At long last, the orangutans. I must give you advance warning that I went a little ape-you-know-what taking photos of the orangutans. After my experience with pandas and now orangutans, I have decided that I may have missed a calling in my life to be some sort of zoologist. Long after Benjy and the kids had said “enough with the orangutans already,” I could have kept watching them all day long. So, there are A LOT of photos. I’m also going to spend some time writing down the stories I heard about some of the orangutans. I never grew tired of hearing them. Yes, I know it might get boring, but I’m doing this actually for my own benefit so that I won’t forget. You can just skim over it all if you aren’t interested.

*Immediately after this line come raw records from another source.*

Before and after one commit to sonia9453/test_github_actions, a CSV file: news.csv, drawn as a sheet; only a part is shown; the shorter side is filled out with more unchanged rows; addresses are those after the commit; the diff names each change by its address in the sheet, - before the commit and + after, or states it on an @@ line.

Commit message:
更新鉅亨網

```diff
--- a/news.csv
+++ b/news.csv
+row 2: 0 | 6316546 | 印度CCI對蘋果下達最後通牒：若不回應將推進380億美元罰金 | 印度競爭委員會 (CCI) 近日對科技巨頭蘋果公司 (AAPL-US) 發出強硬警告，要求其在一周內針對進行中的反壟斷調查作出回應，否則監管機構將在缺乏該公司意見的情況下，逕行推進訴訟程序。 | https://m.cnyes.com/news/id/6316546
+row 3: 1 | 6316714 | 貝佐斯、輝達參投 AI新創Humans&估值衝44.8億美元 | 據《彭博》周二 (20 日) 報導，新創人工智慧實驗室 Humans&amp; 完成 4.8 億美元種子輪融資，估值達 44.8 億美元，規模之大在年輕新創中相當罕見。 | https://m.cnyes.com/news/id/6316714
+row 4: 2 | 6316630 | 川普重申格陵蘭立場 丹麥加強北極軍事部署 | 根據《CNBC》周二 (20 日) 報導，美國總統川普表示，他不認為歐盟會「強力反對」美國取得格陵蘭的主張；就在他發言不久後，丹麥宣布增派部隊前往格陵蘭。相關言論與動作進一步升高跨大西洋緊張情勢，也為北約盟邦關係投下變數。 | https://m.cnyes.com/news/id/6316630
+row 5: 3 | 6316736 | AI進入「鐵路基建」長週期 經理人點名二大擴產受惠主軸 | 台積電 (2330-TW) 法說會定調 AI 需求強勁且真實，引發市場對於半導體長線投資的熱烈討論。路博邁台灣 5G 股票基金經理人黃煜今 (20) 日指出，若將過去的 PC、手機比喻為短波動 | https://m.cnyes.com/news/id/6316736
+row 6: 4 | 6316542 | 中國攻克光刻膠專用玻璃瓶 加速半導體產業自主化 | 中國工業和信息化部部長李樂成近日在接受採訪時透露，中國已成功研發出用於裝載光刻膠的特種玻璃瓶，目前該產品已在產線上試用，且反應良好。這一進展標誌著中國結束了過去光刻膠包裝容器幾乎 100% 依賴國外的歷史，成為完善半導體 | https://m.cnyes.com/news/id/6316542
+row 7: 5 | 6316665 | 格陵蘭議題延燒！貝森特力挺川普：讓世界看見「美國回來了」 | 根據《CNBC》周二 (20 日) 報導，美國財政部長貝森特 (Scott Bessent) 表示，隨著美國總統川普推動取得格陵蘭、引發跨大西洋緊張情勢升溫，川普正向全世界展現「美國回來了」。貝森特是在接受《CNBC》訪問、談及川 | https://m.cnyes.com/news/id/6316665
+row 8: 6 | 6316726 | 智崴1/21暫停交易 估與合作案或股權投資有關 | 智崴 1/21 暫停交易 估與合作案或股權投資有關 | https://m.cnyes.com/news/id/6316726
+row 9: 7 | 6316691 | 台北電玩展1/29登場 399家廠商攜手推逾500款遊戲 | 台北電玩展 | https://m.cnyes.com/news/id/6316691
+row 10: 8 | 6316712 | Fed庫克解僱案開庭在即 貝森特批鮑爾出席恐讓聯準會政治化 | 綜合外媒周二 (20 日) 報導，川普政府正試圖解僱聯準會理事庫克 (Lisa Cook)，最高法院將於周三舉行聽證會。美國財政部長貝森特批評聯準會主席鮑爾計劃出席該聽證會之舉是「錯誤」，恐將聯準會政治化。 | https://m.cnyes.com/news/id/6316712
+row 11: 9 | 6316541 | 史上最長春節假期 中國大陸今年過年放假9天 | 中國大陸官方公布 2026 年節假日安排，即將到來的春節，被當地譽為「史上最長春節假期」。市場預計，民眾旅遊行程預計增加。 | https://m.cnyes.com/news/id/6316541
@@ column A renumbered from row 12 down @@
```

We entered the preserve.
Now I’ll turn it over to Webley.
The Tanjung Puting National Park is located in southern Borneo close to a town called Kumai. The park has an area of 160 square miles. It officially became a national park in 1982. The park also has the largest orangutan population in the world.
There are about 6,000 orangutans in the preserve. The name orangutan means in Indonesian and Malay “people that live in the jungle.” In the park there are two different types of orangutans, wild and semi-wild. The difference between wild and semi-wild is that semi-wild have at one point in their lives lived with people and are not afraid of them. Also, semi-wild orangutans like people food while wild ones only eat fruit and termites.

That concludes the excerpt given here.